If there’s any criticism to be made of this particular coping mechanism on Lowlight Visions, it’s that Sondermann’s vision is perhaps too well realized to reveal any of the negative emotions bubbling beneath the surface without seriously digging into the lyrics. Put this album on in the background, allow the placid surroundings and ambient textures to swirl around you, and you’ll come away with a strong feeling of romantic nostalgia rather than a broken heart. However, this may be exactly what The Washboard Abs intended to create: an escapist fantasy from the very real pain that creates lyrics like “Can I play dumb / Or try forgetting / The fear of ending?” Though you may have to detach yourself from the beautiful surface to hear it, those moments of sheer emotional terror are well worth listening for.
But if one is to take the purely escapist route, The Washboard Abs’ cinematic, sentimental vision is more than enough to sweep you away.
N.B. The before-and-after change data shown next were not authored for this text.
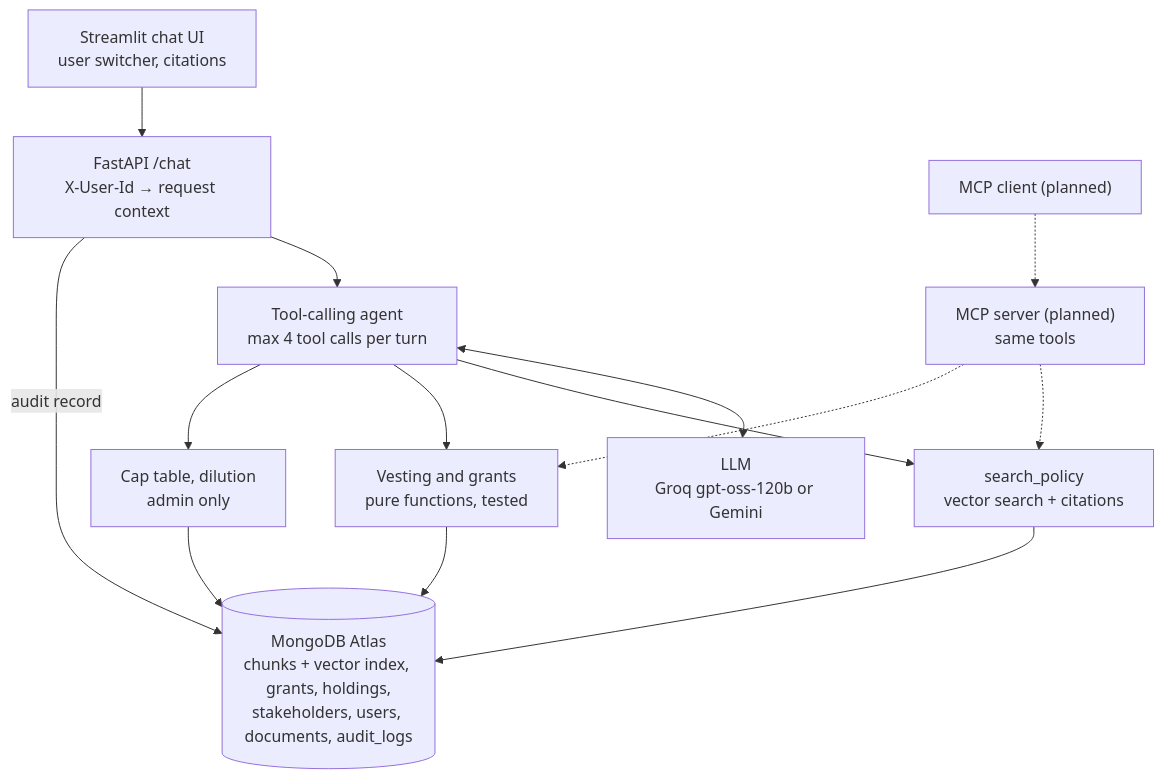
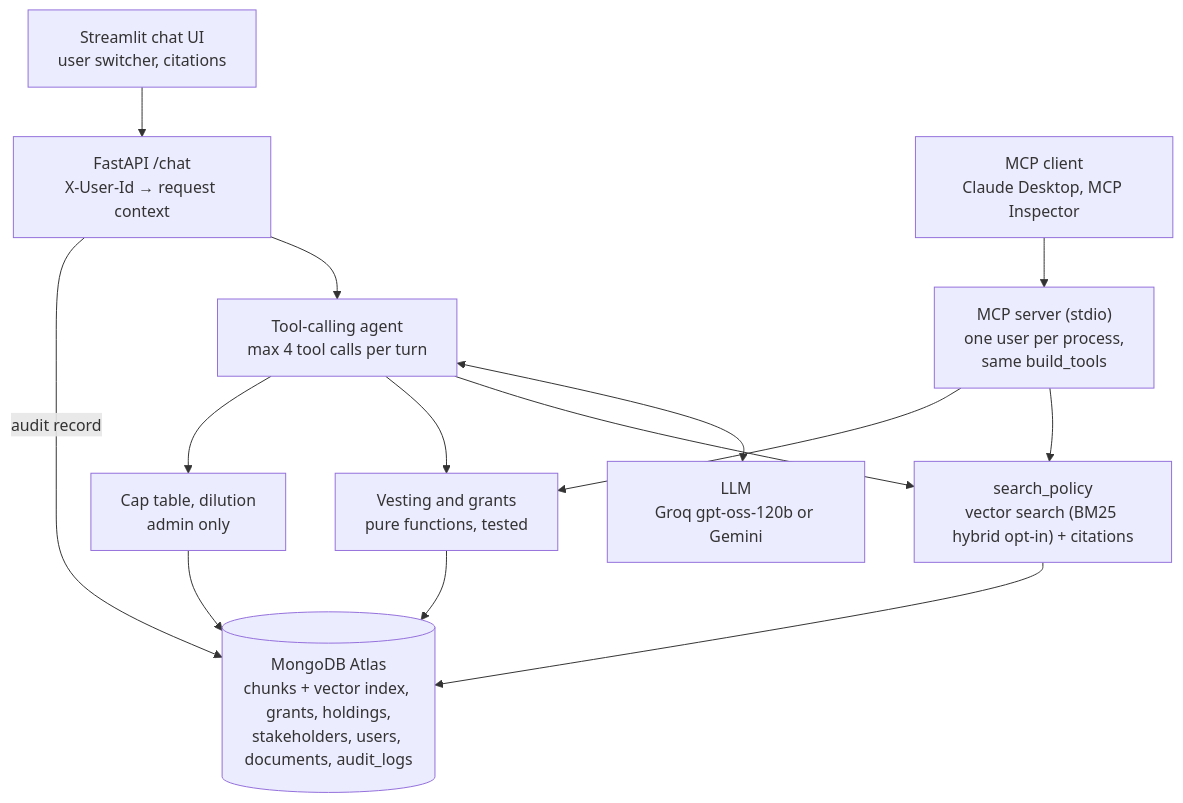
One commit to kautilyasingh07/vestwise changed the diagram in README.md. Above: the diagram before and after it, drawn with Mermaid. The commit also changed other lines of this file and 14 other files, not shown here.

First line of the commit message:
Phase 10: hybrid search (opt-in), follow-up memory, MCP server with audit

````diff
--- a/README.md
+++ b/README.md
@@ -30,16 +30,16 @@
 ```mermaid
 flowchart TD
     UI["Streamlit chat UI<br/>user switcher, citations"] --> API["FastAPI /chat<br/>X-User-Id → request context"]
-    MCPC["MCP client (planned)"] -.-> MCPS["MCP server (planned)<br/>same tools"]
+    MCPC["MCP client<br/>Claude Desktop, MCP Inspector"] --> MCPS["MCP server (stdio)<br/>one user per process,<br/>same build_tools"]
     API --> AG["Tool-calling agent<br/>max 4 tool calls per turn"]
     AG <--> LLM["LLM<br/>Groq gpt-oss-120b or Gemini"]
-    AG --> T1["search_policy<br/>vector search + citations"]
+    AG --> T1["search_policy<br/>vector search (BM25 hybrid opt-in) + citations"]
     AG --> T2["Vesting and grants<br/>pure functions, tested"]
     AG --> T3["Cap table, dilution<br/>admin only"]
-    MCPS -.-> T1
-    MCPS -.-> T2
+    MCPS --> T1
+    MCPS --> T2
     T1 --> DB[("MongoDB Atlas<br/>chunks + vector index, grants, holdings,<br/>stakeholders, users, documents, audit_logs")]
     T2 --> DB
     T3 --> DB
     API -->|audit record| DB
 ```
````
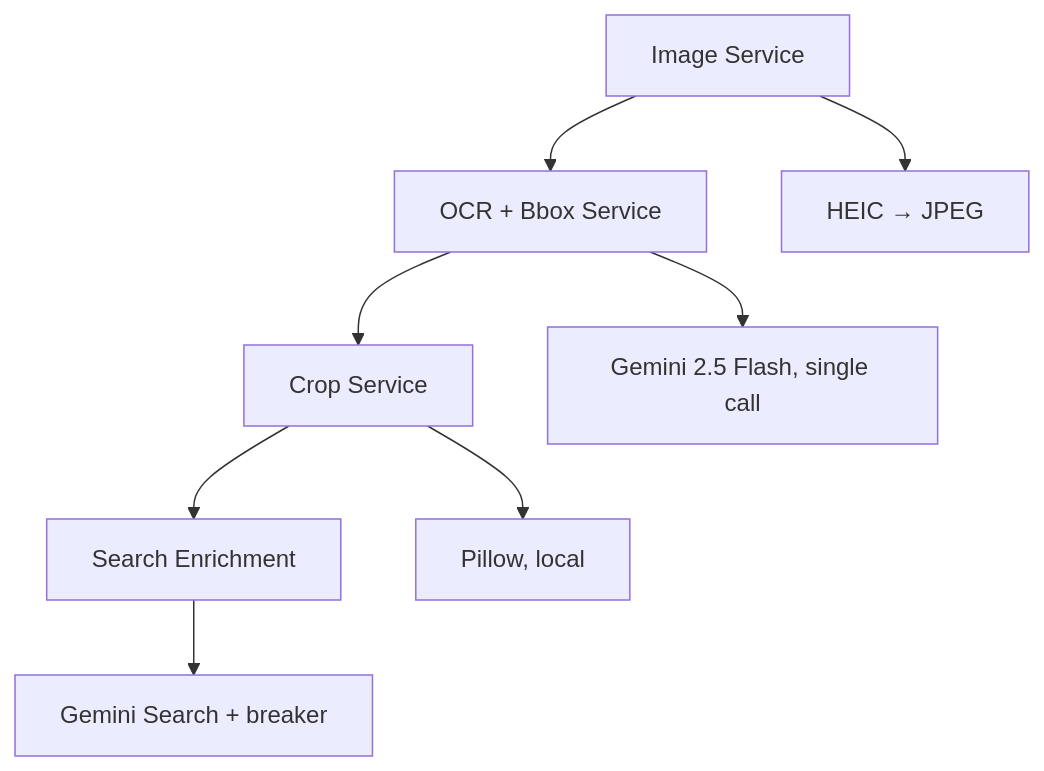
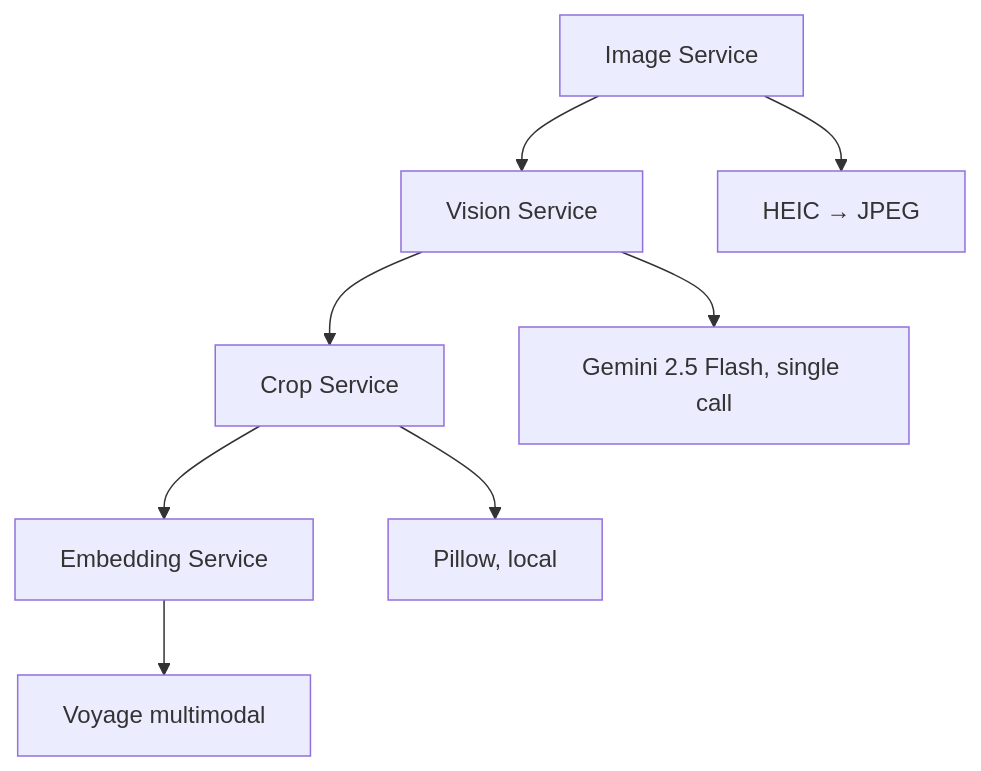
The diagram in services/overview.mdx (entropi-so/docs), drawn with Mermaid before and after one commit. The commit also changed other lines of this file and 26 other files, not shown here.

````diff
--- a/services/overview.mdx
+++ b/services/overview.mdx
@@ -43,11 +43,11 @@
 ```mermaid
 graph TD
-    A[Image Service] --> B[OCR + Bbox Service]
+    A[Image Service] --> B[Vision Service]
     B --> C[Crop Service]
-    C --> D[Search Enrichment]
+    C --> D[Embedding Service]
 
     A --> A1[HEIC → JPEG]
     B --> B1[Gemini 2.5 Flash, single call]
     C --> C1[Pillow, local]
-    D --> D1[Gemini Search + breaker]
+    D --> D1[Voyage multimodal]
 ```
````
They’re masterful at creating cross-hatched guitar arpeggios peppered with melodic fragments and layering percussion around them in a race to fill the gaps. Certain tracks, like latecomer “Brittle Bones,” go the extra mile in their rhythmic free-for-all, ending up in a gently pulsating landscape not dissimilar to a weepier Stereolab or Tycho. Lest you accuse the Abs of simply piling on rhythmic flourishes, they even succeed at creating some impressively ghostly soundscapes on the haunting “Pareidolia.” For the most part, however, Lowlight Visions is a record concerned primarily with dreamy drift. The circular melodies they craft on tracks like highlight “Return to You” sound like they could go on forever, rotating endlessly in hypnotic bliss.
While Lowlight Visions may not immediately evoke the heart-wrenching loss that spurred The Washboard Abs to action, it can provide the same kind of shelter that it gave its creators. Lost in the chiming of guitars and the delicate mellotron, vibraphone, and synthesizer ornamentations adorning its brittle edges, you might find the sweet solace that’s been eluding you too.